I don't have a lot to add...Emily has pretty much said everything I would have said. I would just add that if you qualify for a 0% interest credit card, try to get one and roll over your debt. DH and I are down to $5,000 credit card debt (I know, I can't believe I'm actually proud to be $5000 in debt ), from about $22,000, and we haven't paid interest in 2 years. We put everything on a 0% card 2 years ago, and then rolled what was left onto another 0% card when the promotional interest rate expired last year. We just rolled the last $5000 onto yet another 0% interest card that will expire in April of next year. Our goal is to be debt free (other than the house and cars) before the end of the year, and I know we can do it! At first I told dh there was no way we could qualify for the card, and I wasn't going to call the number just to be rejected. I'm so glad he called on his own, or else we would still be paying down the interest on our debt. If you have a mortgage and have made regular payments I think you have a good chance to qualify. Good luck...I know it sucks.

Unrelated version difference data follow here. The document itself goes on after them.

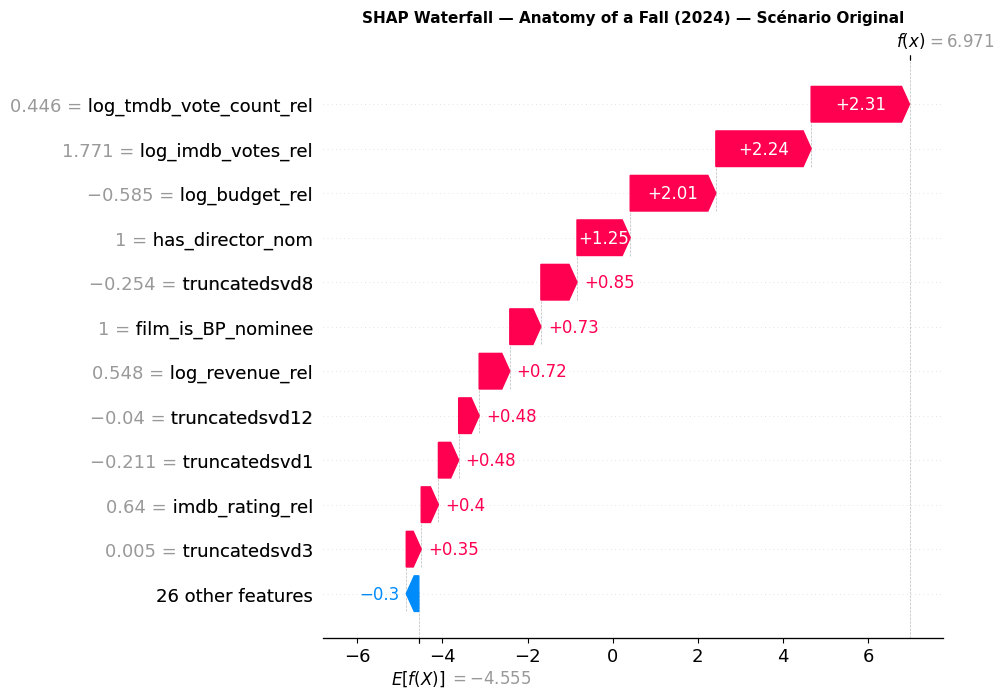
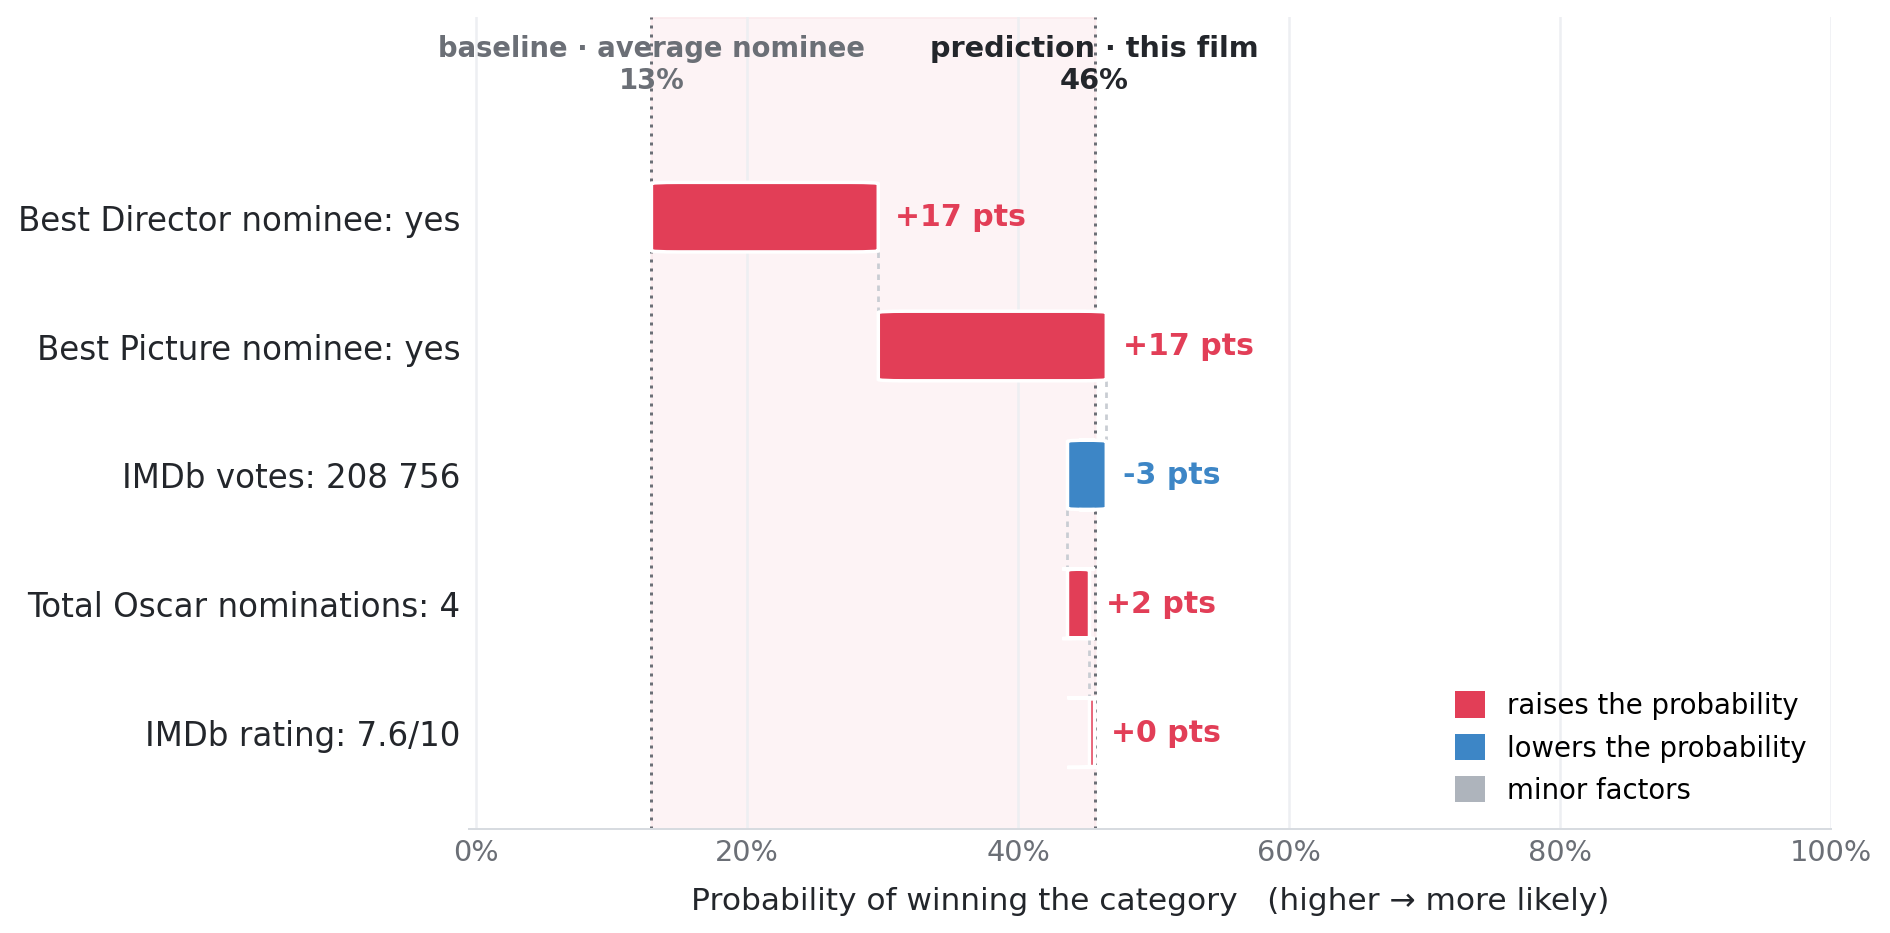
The notebook cell's code change between the first figure and the second:
--- before
+++ after
@@ -1,55 +1,13 @@
-import shap
+# === Explicabilite -- SHAP waterfall LISIBLE (non-technique) - etage 2 (gagnant) ===
+# Style : axe en probabilite, libelles clairs + vraies valeurs, escalier avec connecteurs ;
+# modele interpretable (regression logistique sur features explicables). cf make_shap_waterfalls.py
+import sys, os
+for _p in (os.getcwd(), os.path.abspath(os.path.join(os.getcwd(), '..'))):
+    if _p not in sys.path:
+        sys.path.insert(0, _p)
+from make_shap_waterfalls import winner_waterfall, FIG
+from IPython.display import Image, display
 
-CAT_SHAP = 'Best Writing (Original Screenplay)'
-X_sh, y_sh, g_sh, df_sh = build_X_for_category(CAT_SHAP)
-
-target_film = 'Anatomy of a Fall'
-target_year = 2024
-mask = (df_sh['film_title'].astype(str).str.contains('Anatomy', case=False, na=False)
-        & (df_sh['year'] == target_year))
-if not mask.any():
-    target_film, target_year = 'Everything Everywhere All at Once', 2023
-    mask = (df_sh['film_title'].astype(str).str.contains('Everything', case=False, na=False)
-            & (df_sh['year'] == target_year))
-target_label = df_sh[mask].index[0]
-print(f'Film cible : {df_sh.loc[target_label, "film_title"]} ({target_year}) — index {target_label}')
-
-# Train LightGBM sur l'ensemble du dataset
-pipe_sh = make_lightgbm(X_sh)
-pipe_sh.fit(X_sh, y_sh)
-prep_sh = pipe_sh[:-1]
-clf_sh  = pipe_sh.named_steps['clf']
-
-# Transform features (passe au TreeExplainer la matrice transformée, pas X brut)
-X_trans = prep_sh.transform(X_sh)
-feature_names_trans = [n.replace('num__', '').replace('text__', '')
-                        for n in prep_sh.get_feature_names_out()]
-
-explainer = shap.TreeExplainer(clf_sh)
-sv = explainer.shap_values(X_trans)
-if isinstance(sv, list):
-    shap_values = sv[1]
-    expected_value = explainer.expected_value[1] if hasattr(explainer.expected_value, '__len__') else explainer.expected_value
-else:
-    shap_values = sv
-    expected_value = explainer.expected_value
-
-idx = X_sh.index.get_loc(target_label)
-print(f"Prob prédite : {pipe_sh.predict_proba(X_sh.loc[[target_label]])[:,1][0]:.3f}")
-print(f"Base value (log-odds) : {expected_value:.3f}")
-
-plt.figure(figsize=(10, 6))
-shap.plots.waterfall(
-    shap.Explanation(
-        values=shap_values[idx],
-        base_values=expected_value,
-        data=X_trans[idx],
-        feature_names=feature_names_trans,
-    ),
-    show=False, max_display=12,
-)
-plt.title(f'SHAP Waterfall — {target_film} ({target_year}) — Scénario Original',
-          fontsize=11, fontweight='bold')
-plt.savefig(FIGURES_DIR / 'shap_waterfall_anatomy_of_a_fall.png',
-            dpi=300, bbox_inches='tight')
-plt.show()
+out = winner_waterfall('tt17009710', FIG / 'shap_waterfall_anatomy_of_a_fall.png')  # Anatomy of a Fall (2024)
+print('Saved:', out)
+display(Image(filename=str(FIG / 'shap_waterfall_anatomy_of_a_fall.png')))

Commit: Update : Model_experimentation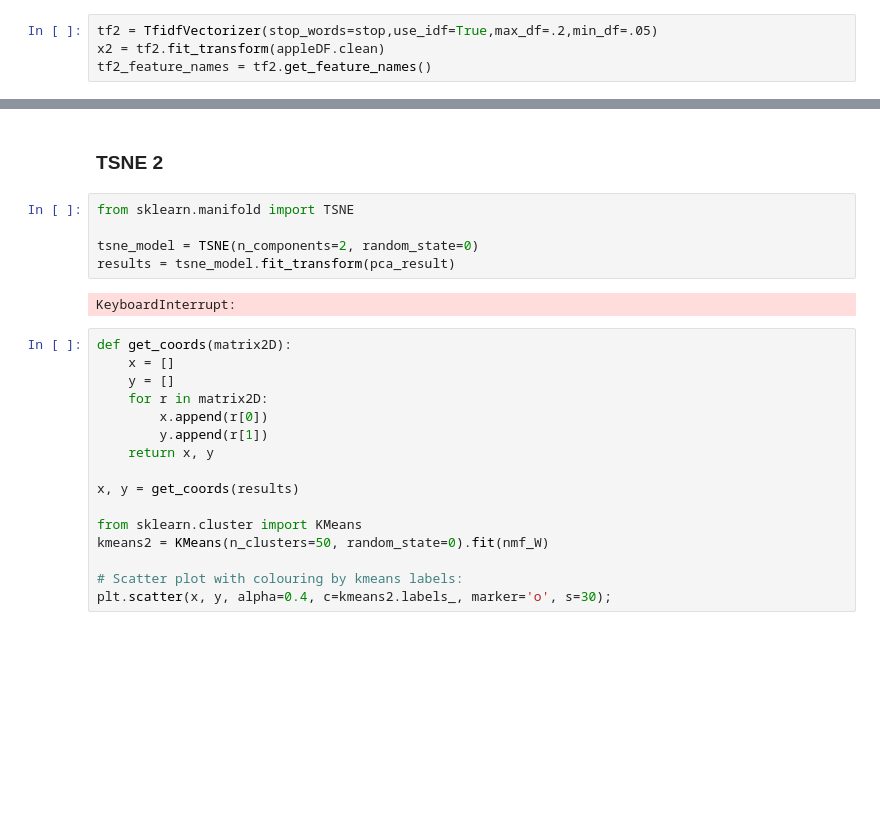
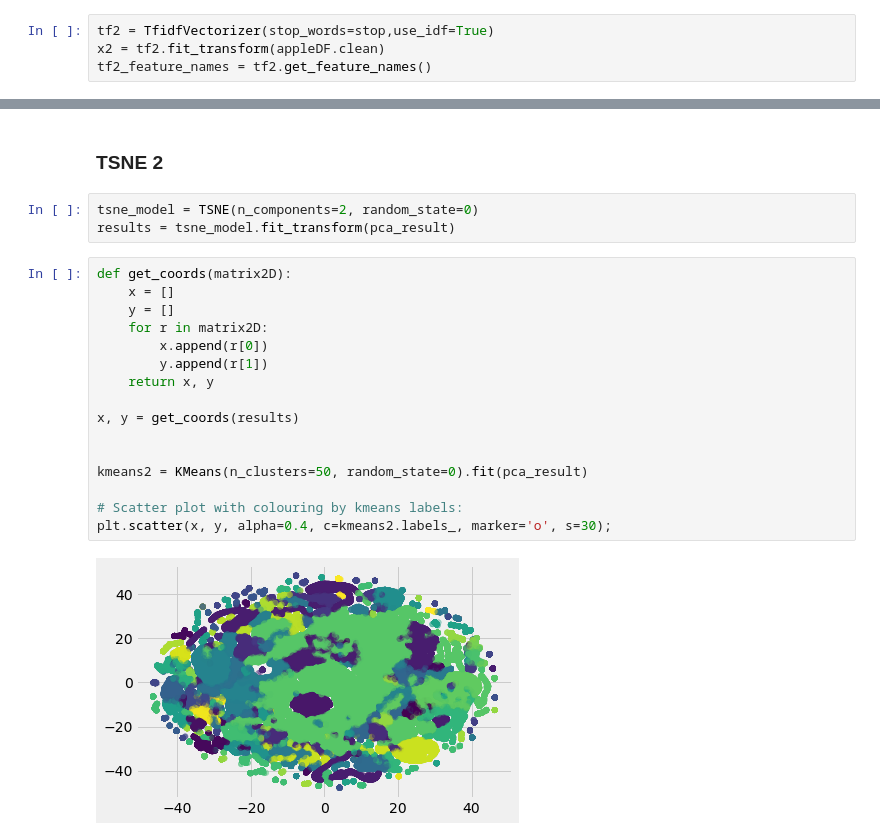
Before and after one commit to xvila/Twitter-Customer-Support-Exploration, a Jupyter notebook: notebooks/data_processing.ipynb, the cells around one changed output, grey strips where cells are left out. Cells and saved outputs as stored; diff of their text form; blank space fills up the shorter version.

```diff
--- a/notebooks/data_processing.ipynb
+++ b/notebooks/data_processing.ipynb
@@ -444,7 +445,7 @@ appleDF.head()
 | 339 | 416 | AppleSupport | False | @96041 We appreciate you letting ... | NaN | 417.0 | 2017-10-04 12:59:29 | 10 | ... |
 | 340 | 417 | 96041 | True | @AppleSupport When you go to the ... | 416 | 418.0 | 2017-10-04 04:57:54 | 10 | ... |
 # %%
-tf2 = TfidfVectorizer(stop_words=stop,use_idf=True,max_df=.2,min_df=.05)
+tf2 = TfidfVectorizer(stop_words=stop,use_idf=True)
 x2 = tf2.fit_transform(appleDF.clean)
 tf2_feature_names = tf2.get_feature_names()
 # %%
@@ -622,27 +625,25 @@ kmeans = joblib.load('../models/kmeans.pkl')
 # %% [markdown]
 ### TSNE 2
 # %%
-from sklearn.manifold import TSNE
-
 tsne_model = TSNE(n_components=2, random_state=0)
 results = tsne_model.fit_transform(pca_result)
-# %% [output]
-KeyboardInterrupt:
 # %%
 def get_coords(matrix2D):
     x = []
     y = []
     for r in matrix2D:
         x.append(r[0])
         y.append(r[1])
     return x, y
 
 x, y = get_coords(results)
 
-from sklearn.cluster import KMeans
-kmeans2 = KMeans(n_clusters=50, random_state=0).fit(nmf_W)
+
+kmeans2 = KMeans(n_clusters=50, random_state=0).fit(pca_result)
 
 # Scatter plot with colouring by kmeans labels:
 plt.scatter(x, y, alpha=0.4, c=kmeans2.labels_, marker='o', s=30);
+# %% [output]
+[figure, added]
 # %%
 print(kmeans.labels_)
```
Also changed, not shown: parts of 15 cells of this notebook.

I am sorry to hear what you are going through. DH and I at one time were heavily in debt over 40k and the only way we got out of it was to stop charging period. That means everything. I am not sure what kind of bills you have but ours were 2 car payments, a student loan and lots of department stores and credit cards. We negotiated our own interest rates and paid the lower balance cards first. Doing this gave us more money to pay the higher ones later.
We stopped eating out (went to BK on Fridays for the big night out) and started cooking at home. If we couldn't pay with cash for whatever it is we wanted we didn't buy it. That means we didn't have the best and latest technological things like a big screen HD TV (we still don't have one but now it is by choice). We didn't get new clothes or other "must have items". It was tough but we struggled throught it.
We researched the agencies and came to the same conclusions as Emily and just did everything ourselves. We did tell credit cards that we got lower interest rates from others to get our rate down and it worked. It can happen and we got our debts paid off in 4 years. DH worked like crazy and we are now homeowners. Our only debt is the mortgage.
Thank you Gwynbynfoefyn for my fabulous new siggie